Kilgore ISD pays $77K in outing lawsuit
Feb. 21, 2014 at 11 p.m.
Kilgore ISD officials agreed Friday to pay $77,500 to settle a lawsuit filed by a lesbian student who said her coaches outed her to her mother.
The decision came less than two weeks before a scheduled trial and one week after the district's board of trustees met to discuss the litigation but made no formal decision.
"The great thing that Skye did in bringing this lawsuit was that it was not just for her, it was for others," said Jennifer Doan of Texarkana-based Haltom and Doan, the attorney who represented former Kilgore ISD student Skye Wyatt.
Wyatt, now 21, claimed in her lawsuit that the district violated her right to privacy under the U.S. Constitution, the Texas Constitution and Texas Common Law.
In addition to the financial pay-out, the district agreed to schedule "a live 30 minute training session for all of its employees ... including discrimination policies, including but not limited to sexual orientation and privacy" and to "record the training and present it annually to its employees as part of the in-service training prior to the school year," according to the settlement agreement.
The district also will ensure the policies are in the student/parent and employee handbooks as well as on the district's website, the agreement shows.
According to the lawsuit, on March 2, 2009, an unscheduled, off-campus softball practice was called. When Skye Wyatt, then 16, arrived at the field, then-Kilgore ISD softball coaches Rhonda Fletcher and Cassandra Newell dismissed the rest of the team.
The coaches called Wyatt into an empty locker room, locked the door and accused her of having a sexual relationship with another girl and of being a lesbian, according to the lawsuit. At the time of the confrontation, Wyatt and the other girl were dating, the lawsuit states.
Wyatt denied the accusations, and the coaches threatened to sue her for slander, told her she could not play in the softball game and said they were going to tell her mother she was involved with another girl, according to the lawsuit.
The coaches called Barbara Wyatt and asked her to meet them at the field, which she did 40 minutes later, and was told her daughter was homosexual, according to the lawsuit.
Barbara Wyatt filed a Level 1 grievance on Aug. 24, 2009, with the high school principal, but the claims were dismissed because she had waited too long to file the grievance, according to the lawsuit.
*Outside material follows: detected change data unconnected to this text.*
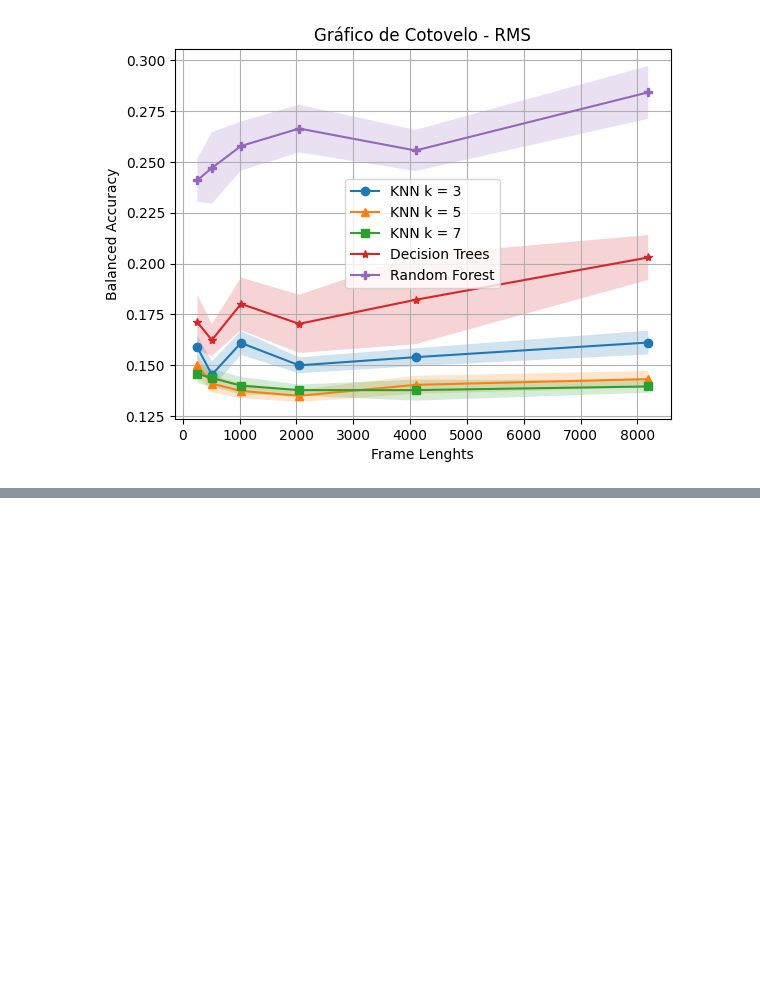
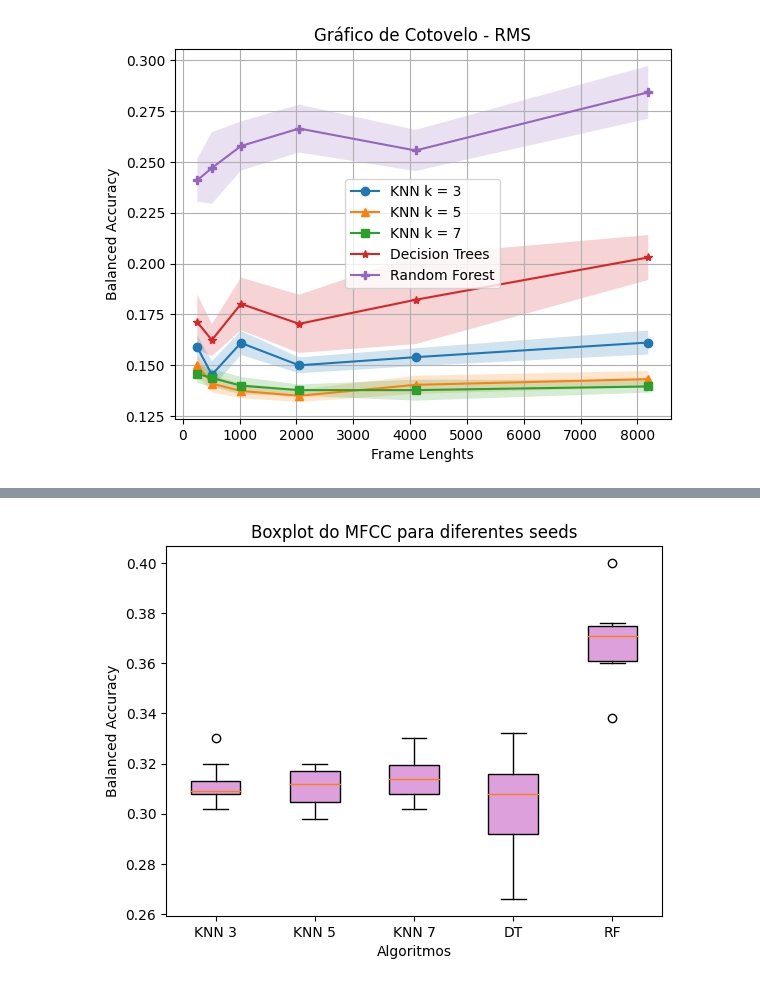
Before and after one commit to andryll/MGR-IC, a Jupyter notebook: codes/MGR.ipynb, the cells around one changed output, grey strips where cells are left out. Cells and saved outputs as stored; diff of their text form; code cells hidden in the pictures; blank space fills up the shorter version.

Commit message:
Boxplot do MFCC

```diff
--- a/codes/MGR.ipynb
+++ b/codes/MGR.ipynb
@@ -171,6 +171,20 @@ def featureExtraction (songs, feature, sr=44100, frame=512):
 
     case 'mfcc':
       dfmfcc = pd.concat(mfcclist, axis=0)
+
+      X = dfmfcc.drop(columns=['Classe']).values.tolist()
+      Y = dfmfcc['Classe'].values.tolist()
+
+      scaler = preprocessing.StandardScaler()
+      X_scaled = scaler.fit_transform(X)
+
+      pca = PCA(n_components=0.99)
+      X_pca = pca.fit_transform(X_scaled)
+
+      X = pd.DataFrame(X_pca)
+      Y = pd.DataFrame({'Classe': Y})
+      dfmfcc = pd.concat([X, Y], axis=1)
+
       return dfmfcc
 
     case 'centroid':
@@ -297,6 +311,6 @@ frame_lenghts = [256, 512, 1024, 2048, 4096, 8192]
 
 dflist = []
 for f in frame_lenghts:
-  dflist.append(featureExtraction(songs, 'rms', 44100, frame=f))
+  dflist.append(featureExtraction(songs, 'mfcc', 44100, frame=f))
 
 #dflist[3].head()
@@ -393,3 +441,16 @@ for seed in seeds:
 
   dtscores.append(elbowTree([dfmfcc], seed = seed))
   rfscores.append(elbowRF([dfmfcc], seed = seed))
+# %%
+knn3 = (np.array(knnscores3).flatten()).tolist()
+knn5 = (np.array(knnscores5).flatten()).tolist()
+knn7 = (np.array(knnscores7).flatten()).tolist()
+dt = (np.array(dtscores).flatten()).tolist()
+rf = (np.array(rfscores).flatten()).tolist()
+
+boxplot = []
+boxplot.append(knn3)
+boxplot.append(knn5)
+boxplot.append(knn7)
+boxplot.append(dt)
+boxplot.append(rf)
@@ -395,0 +476,14 @@ for seed in seeds:
+# %%
+algs = ['KNN 3', 'KNN 5', 'KNN 7', 'DT', 'RF']
+cores= ['red','green','purple','orange','blue']
+box = plt.boxplot(boxplot, labels=algs, patch_artist=True,
+            boxprops=dict(facecolor='plum', color='black'))
+
+plt.title('Boxplot do MFCC para diferentes seeds')
+plt.xlabel('Algoritmos')
+plt.ylabel('Balanced Accuracy')
+
+plt.savefig('mfcc.pdf')
+plt.show()
+# %% [output]
+[figure, added]
```
Also changed, not shown: parts of 5 cells of this notebook.
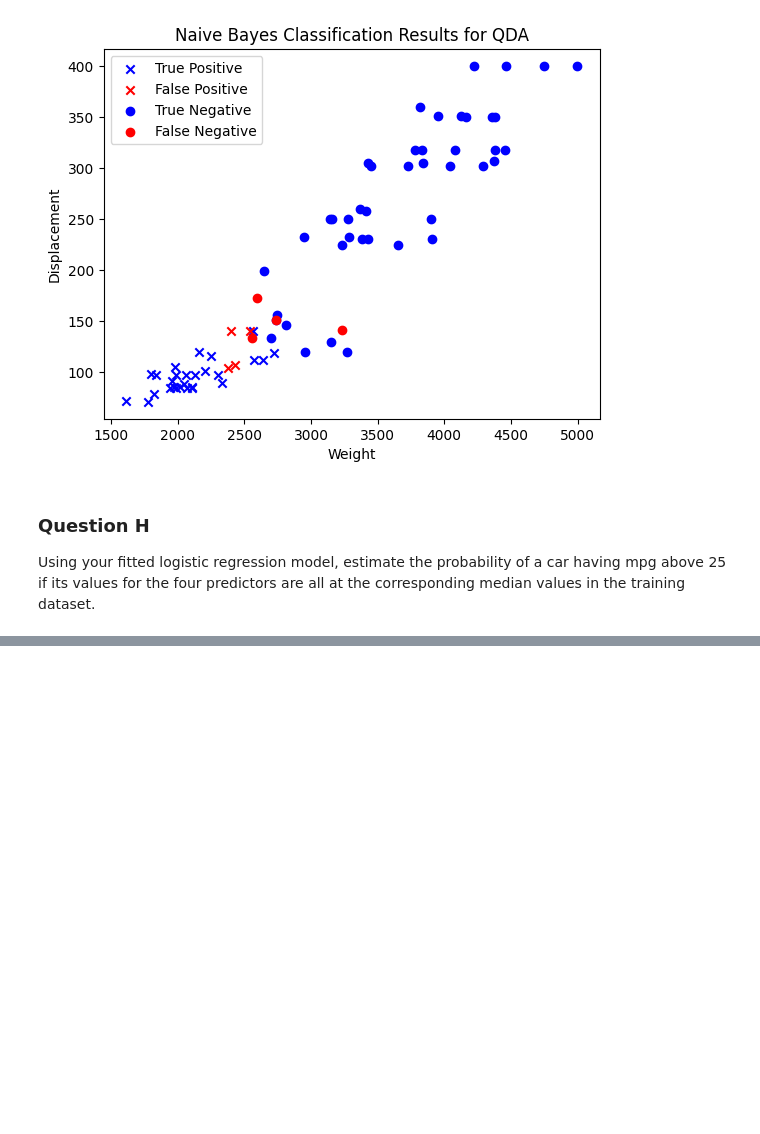
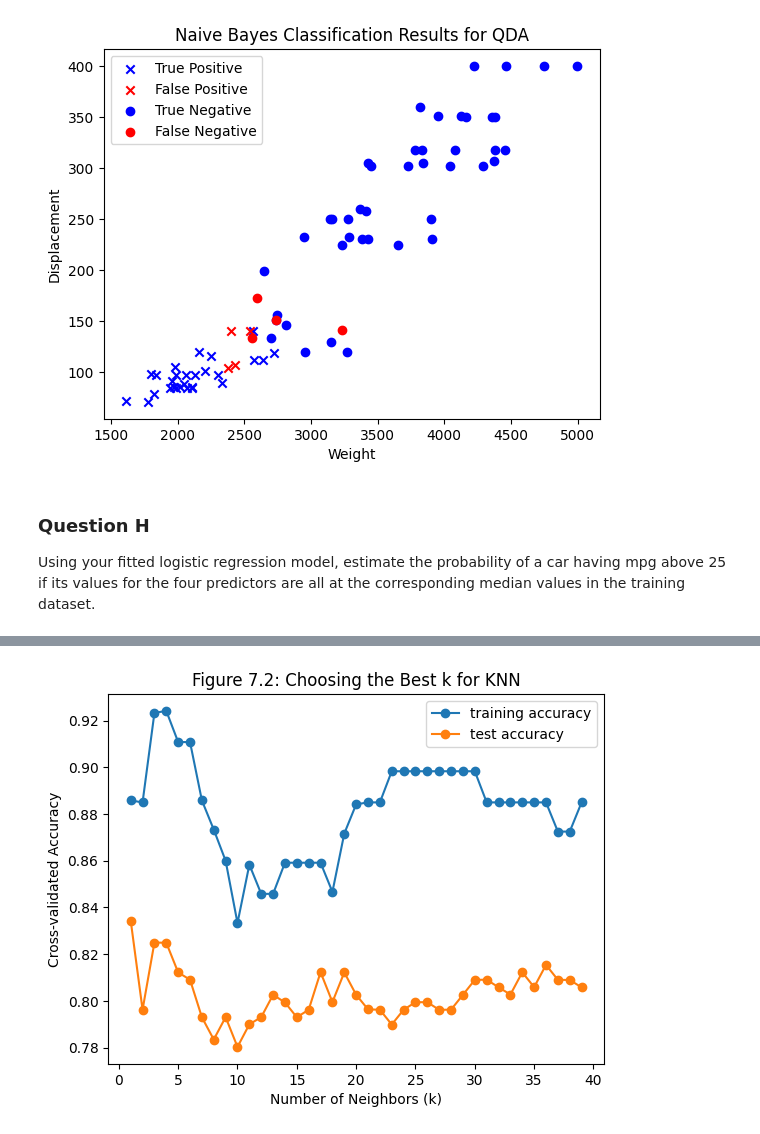
Before and after one commit to kennonstewart/stats_503, a Jupyter notebook: homework_4/homework_4.ipynb, the cells around one changed output, grey strips where cells are left out. Saved outputs shown, nothing was run; the diff lists cells and outputs as text; code cells hidden in the pictures; blank space fills up the shorter version.

```diff
--- a/homework_4/homework_4.ipynb
+++ b/homework_4/homework_4.ipynb
@@ -369,0 +442,25 @@ Using your fitted logistic regression model, estimate the probability of a car h
+# %%
+from sklearn.model_selection import cross_val_score
+
+# Test different values of k
+k_values = range(1, 40)
+train_scores = []
+test_scores = []
+
+for k in k_values:
+    knn = KNeighborsClassifier(n_neighbors=k)
+    train_score = cross_val_score(knn, X_train, y_train, cv=5).mean()  # 5-fold cross-validation
+    test_score = cross_val_score(knn, X_test, y_test, cv=5).mean()
+    train_scores.append(train_score)
+    test_scores.append(test_score)
+
+# Plot accuracy vs k
+plt.plot(k_values, train_scores, marker='o', label = "training accuracy")
+plt.plot(k_values, test_scores, marker='o', label = "test accuracy")
+plt.xlabel("Number of Neighbors (k)")
+plt.ylabel("Cross-validated Accuracy")
+plt.title("Figure 7.2: Choosing the Best k for KNN")
+plt.legend()
+plt.show()
+# %% [output]
+[figure, added]
```
Also changed, not shown: parts of 11 cells of this notebook.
She was not aware of the time limit, the lawsuit stated.
She filed a Level 2 grievance with former Kilgore ISD Superintendent Jody Clements on Sept. 16, 2009. The lawsuit stated Clements defended the coaches and did not offer a remedy.
Barbara Wyatt filed a Level 3 grievance with the school board on Oct. 30, 2009, and the board agreed with Clements, the lawsuit stated.
"It was a long, hard fight, but I'm really glad that the school district agreed to make a positive change that will prevent this from happening again," said Wayne Krause Yang, legal director of the Texas Civil Rights Project, which worked along with the Texarkana firm, in a statement. "It's not just a win for our client and her family, but for the school district, all of its students, and their parents. This will benefit everybody."
In an statement released Friday, Kilgore's board stood by its employees and claimed the settlement was a business decision of the district's insurance.
"The Kilgore ISD board believes that the actions of its employees were in all things lawful. The Kilgore ISD board believes that the pre-existing policies of the district were much more than adequate, and the board policies in existence at the time will continue to remain in full force and effect. No policies are going to be withdrawn, changed or modified. No new policies are going to be adopted. The plaintiff's counsel in this case attempted to bully the board into changing its policies by threatening long, expensive and protracted litigation. The Kilgore ISD Board refused," the statement said.
"The Kilgore ISD Board of Trustees has no power to oppose the payment of settlement funds in this case, that matter being solely within the discretion of the insurance carrier. It is a business decision of the insurance company, and the settlement is much less expensive than what the insurance carrier would spend in this case in attorney fees and costs through trial, appeal by the plaintiff to the Fifth Circuit and appeal by the Plaintiff to the United States Supreme Court," the district said.
Doan, however, said the lawsuit did spur a change.
"The agreement puts into place important protections for students and their privacy rights, and the school district's official policy will prohibit exclusion by sexual orientation," she said in a statement.